[Change detection data]
[Start of section]

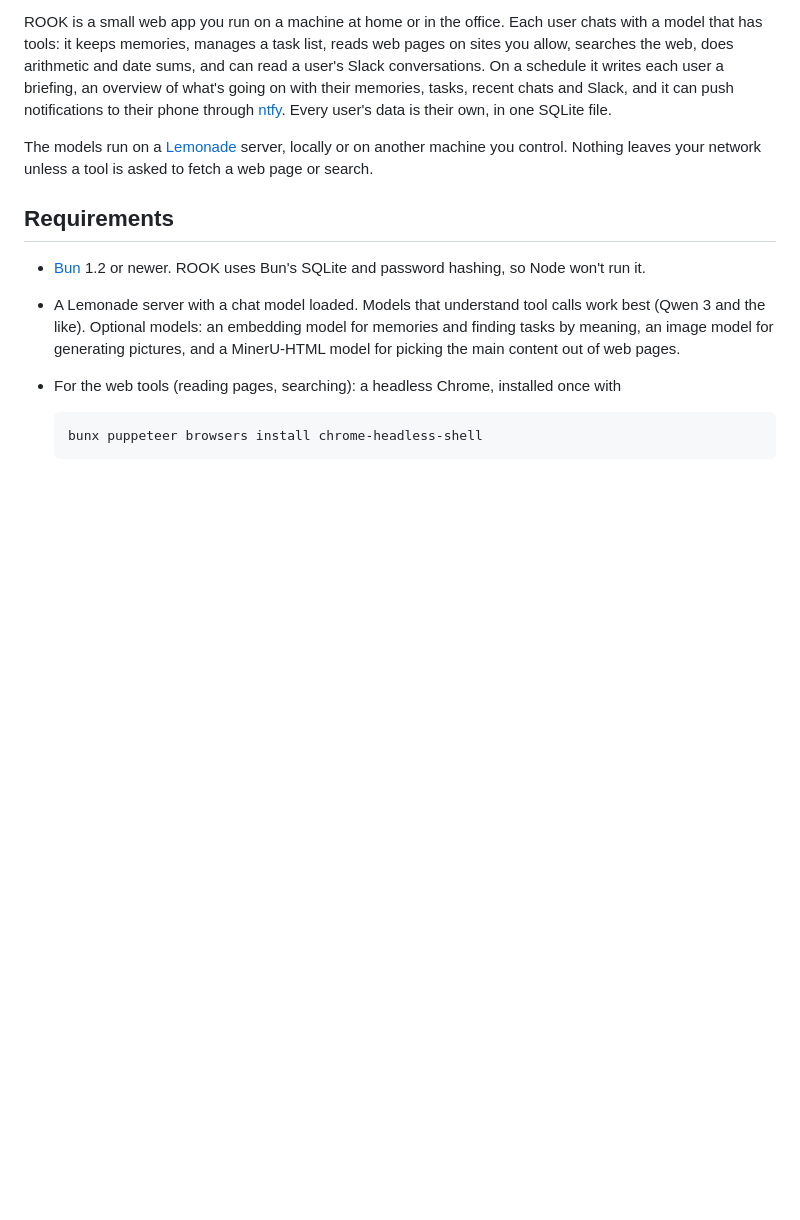
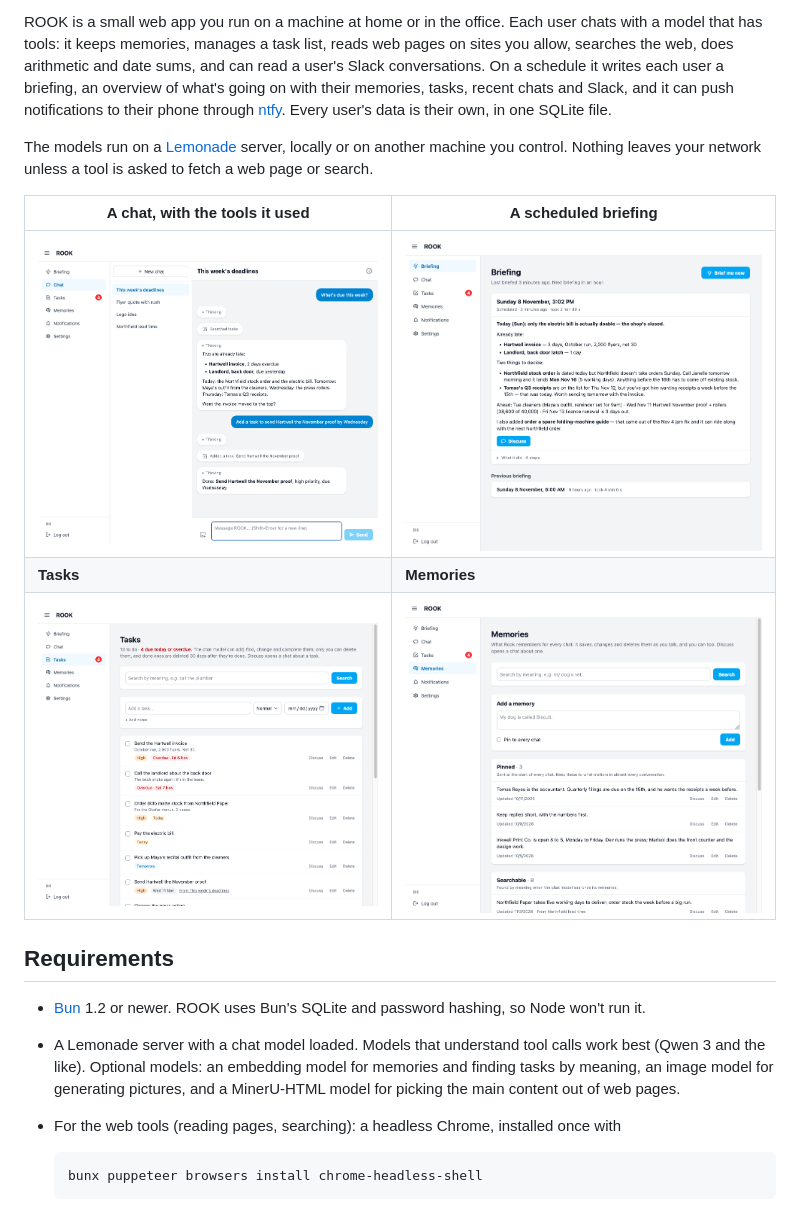
Before and after one commit to internalfx/rook, a Markdown page: README.md, the part around the change. GitHub-like rendering; pictures changed too: assets/screenshots/briefing.png (added), assets/screenshots/chat.png (added), assets/screenshots/memories.png (added); blank space fills up the shorter version.

```diff
--- a/README.md
+++ b/README.md
@@ -7,6 +7,12 @@ A planner and personal assistant that runs on your own models.
 ROOK is a small web app you run on a machine at home or in the office. Each user chats with a model that has tools: it keeps memories, manages a task list, reads web pages on sites you allow, searches the web, does arithmetic and date sums, and can read a user's Slack conversations. On a schedule it writes each user a briefing, an overview of what's going on with their memories, tasks, recent chats and Slack, and it can push notifications to their phone through [ntfy](https://ntfy.sh). Every user's data is their own, in one SQLite file.
 
 The models run on a [Lemonade](https://lemonade-server.ai) server, locally or on another machine you control. Nothing leaves your network unless a tool is asked to fetch a web page or search.
+
+| A chat, with the tools it used | A scheduled briefing |
+|---|---|
+| ![A chat where the model searched the tasks and added one](assets/screenshots/chat.png) | ![The Briefing page with the morning's overview](assets/screenshots/briefing.png) |
+| **Tasks** | **Memories** |
+| ![The Tasks page with overdue and due-today tasks](assets/screenshots/tasks.png) | ![The Memories page with pinned and searchable memories](assets/screenshots/memories.png) |
 
 ## Requirements
 
```
Also changed, not shown: CHANGELOG.md (+2 -0 lines), assets/screenshots/login.jpg (added), 10 other files.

[End of section]

» YOUR INSTRUCTIONS
Check each line of the data above for the word "assets" and copy the ones where it is found.

» EXERCISE SOLUTION
Before and after one commit to internalfx/rook, a Markdown page: README.md, the part around the change. GitHub-like rendering; pictures changed too: assets/screenshots/briefing.png (added), assets/screenshots/chat.png (added), assets/screenshots/memories.png (added); blank space fills up the shorter version.
+| ![A chat where the model searched the tasks and added one](assets/screenshots/chat.png) | ![The Briefing page with the morning's overview](assets/screenshots/briefing.png) |
+| ![The Tasks page with overdue and due-today tasks](assets/screenshots/tasks.png) | ![The Memories page with pinned and searchable memories](assets/screenshots/memories.png) |
Also changed, not shown: CHANGELOG.md (+2 -0 lines), assets/screenshots/login.jpg (added), 10 other files.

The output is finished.